How to complete this task.
Find every line below that contains the word "exportMoney" and copy it out.

--------------------------------------------------

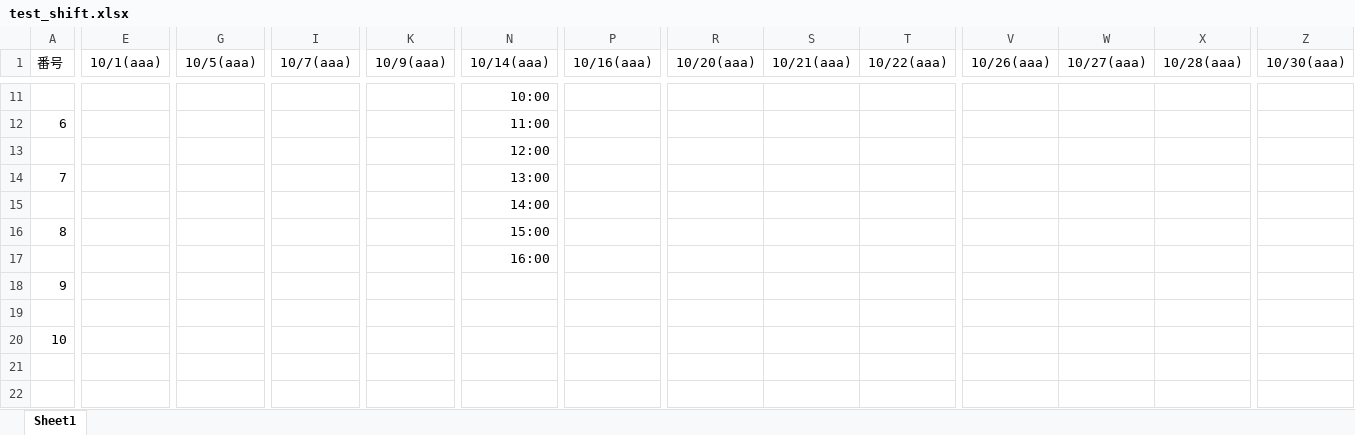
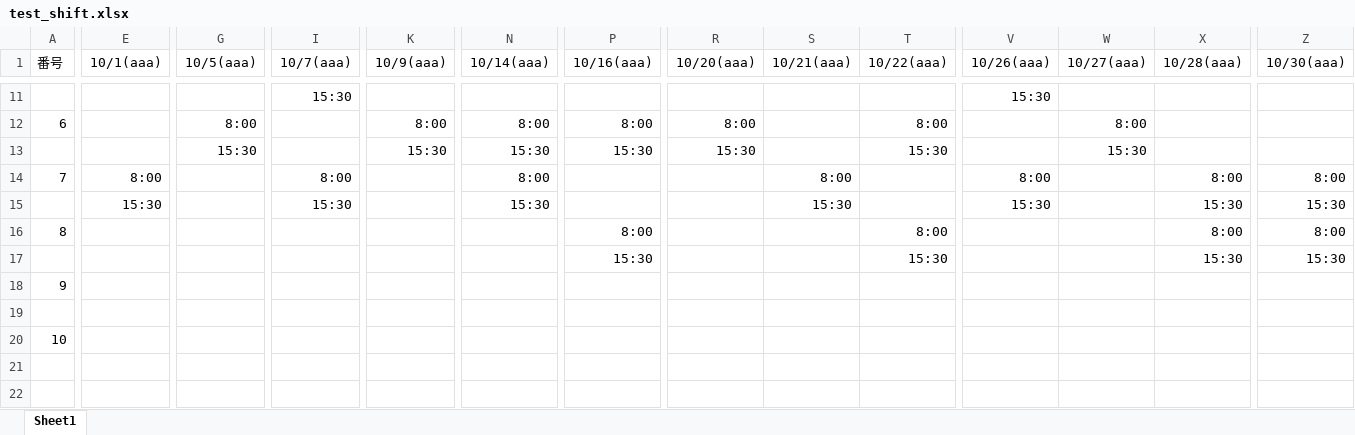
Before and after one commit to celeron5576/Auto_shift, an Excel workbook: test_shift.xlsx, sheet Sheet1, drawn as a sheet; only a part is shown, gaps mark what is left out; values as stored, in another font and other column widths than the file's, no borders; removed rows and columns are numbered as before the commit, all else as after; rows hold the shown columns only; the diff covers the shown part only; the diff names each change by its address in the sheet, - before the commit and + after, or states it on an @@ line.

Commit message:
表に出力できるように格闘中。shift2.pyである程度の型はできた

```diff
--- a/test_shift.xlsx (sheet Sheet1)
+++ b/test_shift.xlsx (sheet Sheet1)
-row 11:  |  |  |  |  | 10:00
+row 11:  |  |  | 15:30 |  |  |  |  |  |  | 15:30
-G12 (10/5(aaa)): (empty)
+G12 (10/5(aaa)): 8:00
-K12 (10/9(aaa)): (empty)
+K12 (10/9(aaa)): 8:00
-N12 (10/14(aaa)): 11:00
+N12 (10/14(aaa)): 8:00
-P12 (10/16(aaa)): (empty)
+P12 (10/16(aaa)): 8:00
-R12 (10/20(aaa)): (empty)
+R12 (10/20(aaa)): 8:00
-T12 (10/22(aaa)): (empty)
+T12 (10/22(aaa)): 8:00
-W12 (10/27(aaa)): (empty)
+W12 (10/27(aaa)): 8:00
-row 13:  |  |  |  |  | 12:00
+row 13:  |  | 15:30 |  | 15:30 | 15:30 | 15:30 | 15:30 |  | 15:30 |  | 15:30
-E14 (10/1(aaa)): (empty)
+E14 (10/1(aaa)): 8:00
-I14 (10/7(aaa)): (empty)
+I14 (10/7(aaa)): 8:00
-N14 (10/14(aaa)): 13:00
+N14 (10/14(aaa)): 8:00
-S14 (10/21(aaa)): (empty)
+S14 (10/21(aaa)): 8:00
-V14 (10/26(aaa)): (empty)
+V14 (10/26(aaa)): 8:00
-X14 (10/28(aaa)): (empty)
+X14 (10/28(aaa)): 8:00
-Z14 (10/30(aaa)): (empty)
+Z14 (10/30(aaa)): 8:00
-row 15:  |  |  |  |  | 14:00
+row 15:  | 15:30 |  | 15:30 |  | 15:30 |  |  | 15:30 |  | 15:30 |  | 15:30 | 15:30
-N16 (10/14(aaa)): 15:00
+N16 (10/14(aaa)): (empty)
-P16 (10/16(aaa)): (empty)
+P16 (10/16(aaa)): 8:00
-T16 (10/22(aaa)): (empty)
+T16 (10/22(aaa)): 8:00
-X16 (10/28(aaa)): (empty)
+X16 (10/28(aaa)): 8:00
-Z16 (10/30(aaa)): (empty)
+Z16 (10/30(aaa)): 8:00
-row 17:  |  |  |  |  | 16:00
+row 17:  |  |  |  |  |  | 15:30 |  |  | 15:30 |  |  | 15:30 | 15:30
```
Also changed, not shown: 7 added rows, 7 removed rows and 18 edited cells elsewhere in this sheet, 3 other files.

--------------------------------------------------

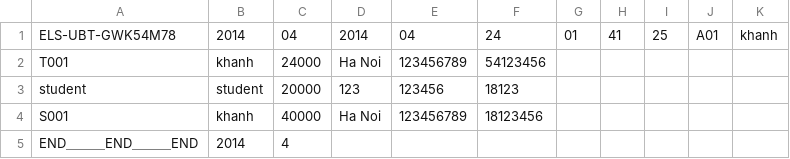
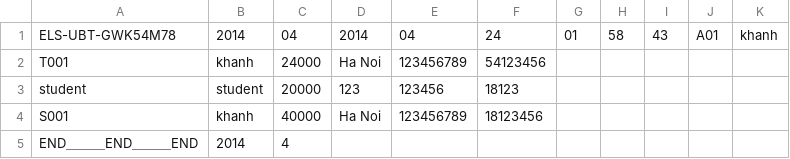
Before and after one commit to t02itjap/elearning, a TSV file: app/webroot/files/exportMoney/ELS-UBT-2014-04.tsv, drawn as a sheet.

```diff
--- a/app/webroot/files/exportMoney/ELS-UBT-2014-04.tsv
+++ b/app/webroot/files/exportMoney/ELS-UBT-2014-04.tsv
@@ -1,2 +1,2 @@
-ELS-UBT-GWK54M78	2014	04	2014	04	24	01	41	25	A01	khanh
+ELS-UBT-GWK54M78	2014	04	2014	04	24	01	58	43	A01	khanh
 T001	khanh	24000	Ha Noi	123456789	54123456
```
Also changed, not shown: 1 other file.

--------------------------------------------------

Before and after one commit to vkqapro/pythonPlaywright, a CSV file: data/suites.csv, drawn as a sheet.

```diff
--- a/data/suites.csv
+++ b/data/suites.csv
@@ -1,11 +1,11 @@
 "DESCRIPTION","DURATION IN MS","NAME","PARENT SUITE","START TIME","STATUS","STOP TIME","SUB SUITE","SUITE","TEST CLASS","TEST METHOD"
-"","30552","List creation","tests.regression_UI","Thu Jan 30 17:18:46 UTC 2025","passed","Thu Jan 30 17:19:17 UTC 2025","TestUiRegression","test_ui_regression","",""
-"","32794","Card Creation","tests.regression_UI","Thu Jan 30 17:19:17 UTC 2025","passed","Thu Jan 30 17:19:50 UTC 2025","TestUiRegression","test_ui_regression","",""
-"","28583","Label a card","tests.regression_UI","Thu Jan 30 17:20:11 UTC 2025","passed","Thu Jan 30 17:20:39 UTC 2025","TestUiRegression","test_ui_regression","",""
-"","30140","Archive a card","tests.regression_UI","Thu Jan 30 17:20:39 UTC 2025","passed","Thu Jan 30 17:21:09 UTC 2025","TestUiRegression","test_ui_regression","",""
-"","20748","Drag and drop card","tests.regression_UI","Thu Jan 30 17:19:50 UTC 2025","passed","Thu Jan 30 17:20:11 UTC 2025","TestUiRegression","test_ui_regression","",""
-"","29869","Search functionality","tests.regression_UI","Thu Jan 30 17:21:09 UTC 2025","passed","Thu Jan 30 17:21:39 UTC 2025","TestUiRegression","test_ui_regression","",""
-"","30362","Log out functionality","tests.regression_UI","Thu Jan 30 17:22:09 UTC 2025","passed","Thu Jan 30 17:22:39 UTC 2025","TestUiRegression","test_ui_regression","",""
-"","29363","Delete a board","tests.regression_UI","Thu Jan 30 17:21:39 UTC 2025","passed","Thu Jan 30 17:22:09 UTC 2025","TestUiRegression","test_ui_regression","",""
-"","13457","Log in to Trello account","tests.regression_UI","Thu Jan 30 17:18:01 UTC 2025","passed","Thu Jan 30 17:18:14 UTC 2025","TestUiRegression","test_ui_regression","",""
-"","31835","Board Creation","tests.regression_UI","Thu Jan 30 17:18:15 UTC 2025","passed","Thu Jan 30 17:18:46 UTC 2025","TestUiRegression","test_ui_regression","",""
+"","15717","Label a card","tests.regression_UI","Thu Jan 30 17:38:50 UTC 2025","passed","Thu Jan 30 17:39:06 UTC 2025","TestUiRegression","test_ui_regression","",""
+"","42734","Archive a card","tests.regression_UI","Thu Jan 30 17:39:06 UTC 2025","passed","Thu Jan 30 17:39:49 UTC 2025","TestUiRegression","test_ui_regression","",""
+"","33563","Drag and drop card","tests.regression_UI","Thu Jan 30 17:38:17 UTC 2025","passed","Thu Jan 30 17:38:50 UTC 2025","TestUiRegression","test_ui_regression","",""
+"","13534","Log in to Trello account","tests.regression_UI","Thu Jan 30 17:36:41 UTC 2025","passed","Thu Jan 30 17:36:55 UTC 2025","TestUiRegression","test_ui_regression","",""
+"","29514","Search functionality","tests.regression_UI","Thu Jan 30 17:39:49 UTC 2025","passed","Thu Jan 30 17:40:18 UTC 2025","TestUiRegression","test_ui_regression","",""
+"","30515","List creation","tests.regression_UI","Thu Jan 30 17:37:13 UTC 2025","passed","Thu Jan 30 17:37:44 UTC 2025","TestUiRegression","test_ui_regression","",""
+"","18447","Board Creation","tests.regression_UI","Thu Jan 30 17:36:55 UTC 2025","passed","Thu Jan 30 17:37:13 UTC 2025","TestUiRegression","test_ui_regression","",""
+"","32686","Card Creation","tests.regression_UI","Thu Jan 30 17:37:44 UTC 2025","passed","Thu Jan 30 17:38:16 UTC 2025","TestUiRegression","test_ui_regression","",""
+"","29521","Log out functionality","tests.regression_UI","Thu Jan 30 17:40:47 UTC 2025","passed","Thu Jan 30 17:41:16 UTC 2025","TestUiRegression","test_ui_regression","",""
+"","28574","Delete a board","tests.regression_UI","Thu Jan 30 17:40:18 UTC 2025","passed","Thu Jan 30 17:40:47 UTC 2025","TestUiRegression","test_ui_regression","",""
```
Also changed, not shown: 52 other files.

--------------------------------------------------

Your response.
Before and after one commit to t02itjap/elearning, a TSV file: app/webroot/files/exportMoney/ELS-UBT-2014-04.tsv, drawn as a sheet.
--- a/app/webroot/files/exportMoney/ELS-UBT-2014-04.tsv
+++ b/app/webroot/files/exportMoney/ELS-UBT-2014-04.tsv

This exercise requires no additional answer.